BBC's Dimensions: Making the Huge Grokkable in the Familiar
BY Nancy Scola | Thursday, August 19 2010
You're sitting at your desk. You're wondering, "If I were sitting in the middle of the Pakistan floods/Burning Man Festival/Silicon Valley, how far would that stretch? To my apartment? To the Target outside of town? To three cities to the east?" Luckily for you, the BBC has just launched an "experimental prototype" it's calling Dimensions:
Dimensions is an experimental prototype for the BBC. We want to bring home the human scale of events and places in history. The D-Day landing beaches measured from London to Norfolk in the UK. How far would the Titanic stretch down your street?
Andy Lintner's If It Were My Home, of course, did something similar in mapping the changing footprint of the BP oil spill off the Gulf Coast, but Dimensions is fleshed-out platform, and one that will, say developers, eventually be opened up so that anyone can create, and use, maps comparing some thing to some place, anywhere on the globe.
With modern media, we have better, faster knowledge than ever before of events happening around our countries and around the planet. But it can be tough to really comprehend the scale of what's happening when it's not happening in places we know well.
Matt Jones, a designer with Berg, the design firm behind the BBC's Dimensions project, explains the thinking behind it on his firm's blog. One of the things, writes Jones, that he loves about these types of visualizations is "where something huge and momentous is made grokkable in the familiar." Of Dimensions, he writes, "I also love that that’s all it really does. It’s a bit like a digital toy -- that just does one thing, very clearly (we hope) and delights in doing so."
The Dimensions visualization above shows the area flooded in the recent Pakistan disaster, as it compares to the east coast of the United States. And here's a look at how much of the United States Chernobyl's radiation cloud would have covered had it happened in Texas. (Hint: just about all of it.)
But Dimensions does more than disasters.
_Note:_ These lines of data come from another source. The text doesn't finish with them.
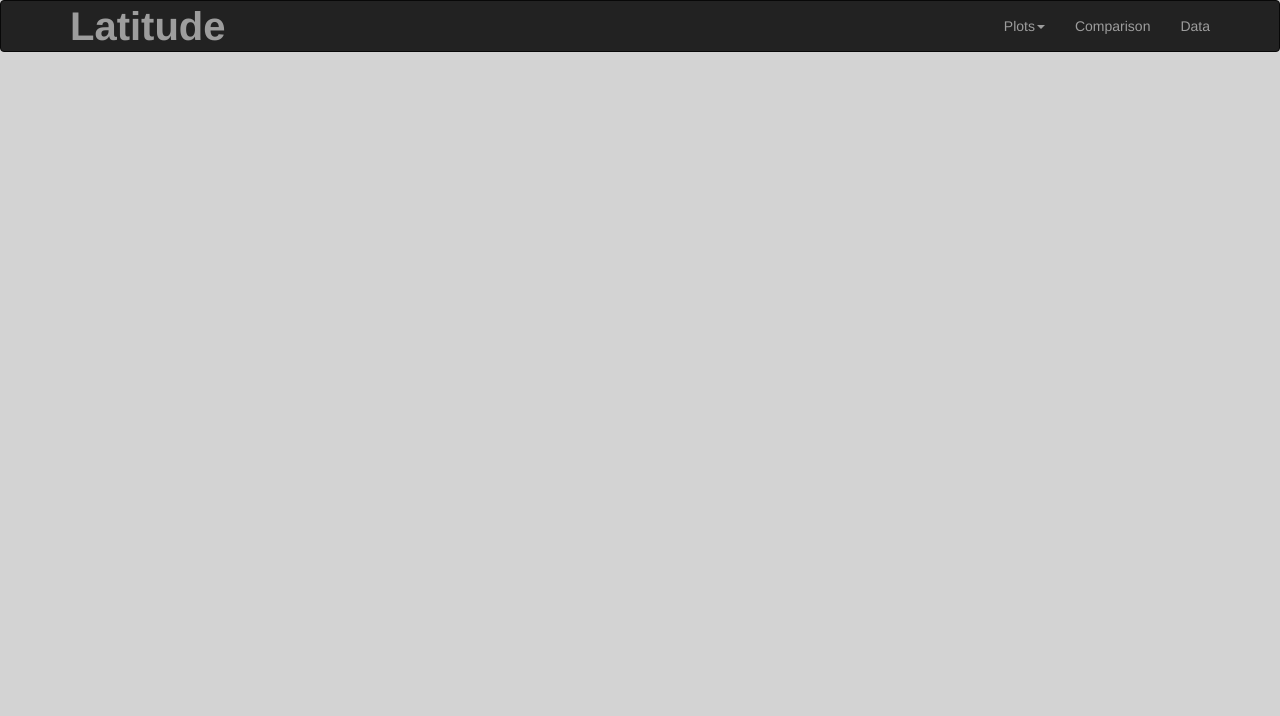
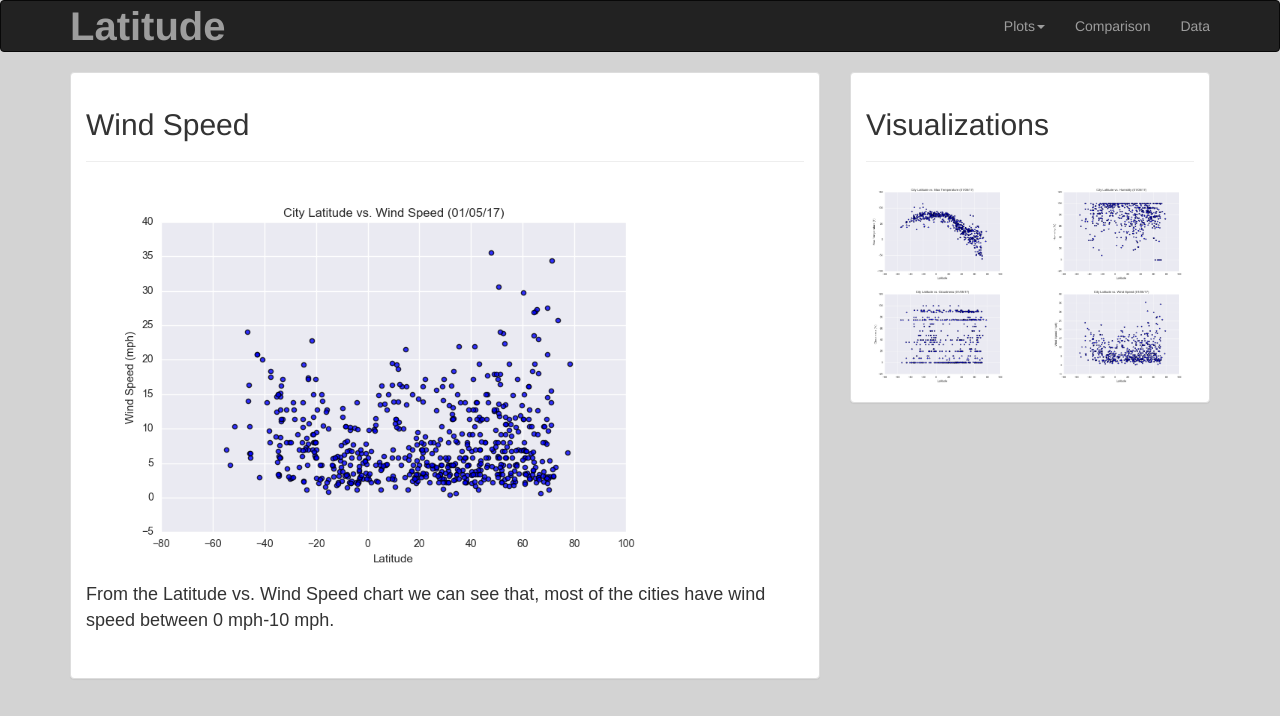
Before and after one commit to RUBALBHULLAR/Web-Design-Challenge, a plain HTML site: page wind_speed.html in a window 1280 px wide. Drawn offline with nearby package versions, Linux system fonts and the light colour scheme.

Commit message:
Update wind_speed.html

```diff
--- a/wind_speed.html
+++ b/wind_speed.html
@@ -43,5 +43,39 @@
                     </div>
                 </div>
             </nav>
+            <div class = "container">
+                <div class="row">
+                    <div class="col-md-8">
+                        <div class="panel panel-default">
+                            <div class="panel-body">
+
+                                <h2>Wind Speed</h2>
+                                <hr>
+                                <img class="image" src="Resources/assets/images/Fig4.png" alt="Wind Speed image">
+                                <p class="p1">From the Latitude vs. Wind Speed chart we can see that, most of the cities have wind speed between 0 mph-10 mph. </p>
+                            <br>
+                            </div>
+                        </div>
+                    </div>
+                    <div class="col-md-4">
+                        <div class="panel panel-default">
+                                <div class="panel-body">
+                                    <h2>Visualizations</h2>
+                                    <hr>
+
+                                    <div class="row">
+                                        <div class="col-lg-6 col-md-6 col-sm-6 col-xs-6"><a href="temperature.html"><img class = "img img-responsive" src="Resources/assets/images/Fig1.png" style="width:100%" alt=""></a></div>
+                                        <div class="col-lg-6 col-md-6 col-sm-6 col-xs-6"><a href="humidity.html"><img class = "img img-responsive" src="Resources/assets/images/Fig2.png" style="width:100%" alt=""></a></div>
+                                    </div>
+                                    <div class="row">
+                                        <div class="col-lg-6 col-md-6 col-sm-6 col-xs-6"><a href="cloudiness.html"><img class = "img img-responsive" src="Resources/assets/images/Fig3.png" style="width:100%" alt=""></a></div>
+                                        <div class="col-lg-6 col-md-6 col-sm-6 col-xs-6"><a href="windspeed.html"><img class = "img img-responsive" src="Resources/assets/images/Fig4.png" style="width:100%" alt=""></a></div>
+                                    </div>
+
+                                </div>
+
+                            </div>
+                    </div>
+            </div>
     </body>
 </html>
```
Here's the Apollo moonlanding in downtown London, if Silicon Valley were in New York City, the Mardi Gras Rex Parade if it left from Paris, and what the span of the world's deepest borehole would be if it were laid flat across Los Angeles.
Check out the BBC's new Dimensions project here.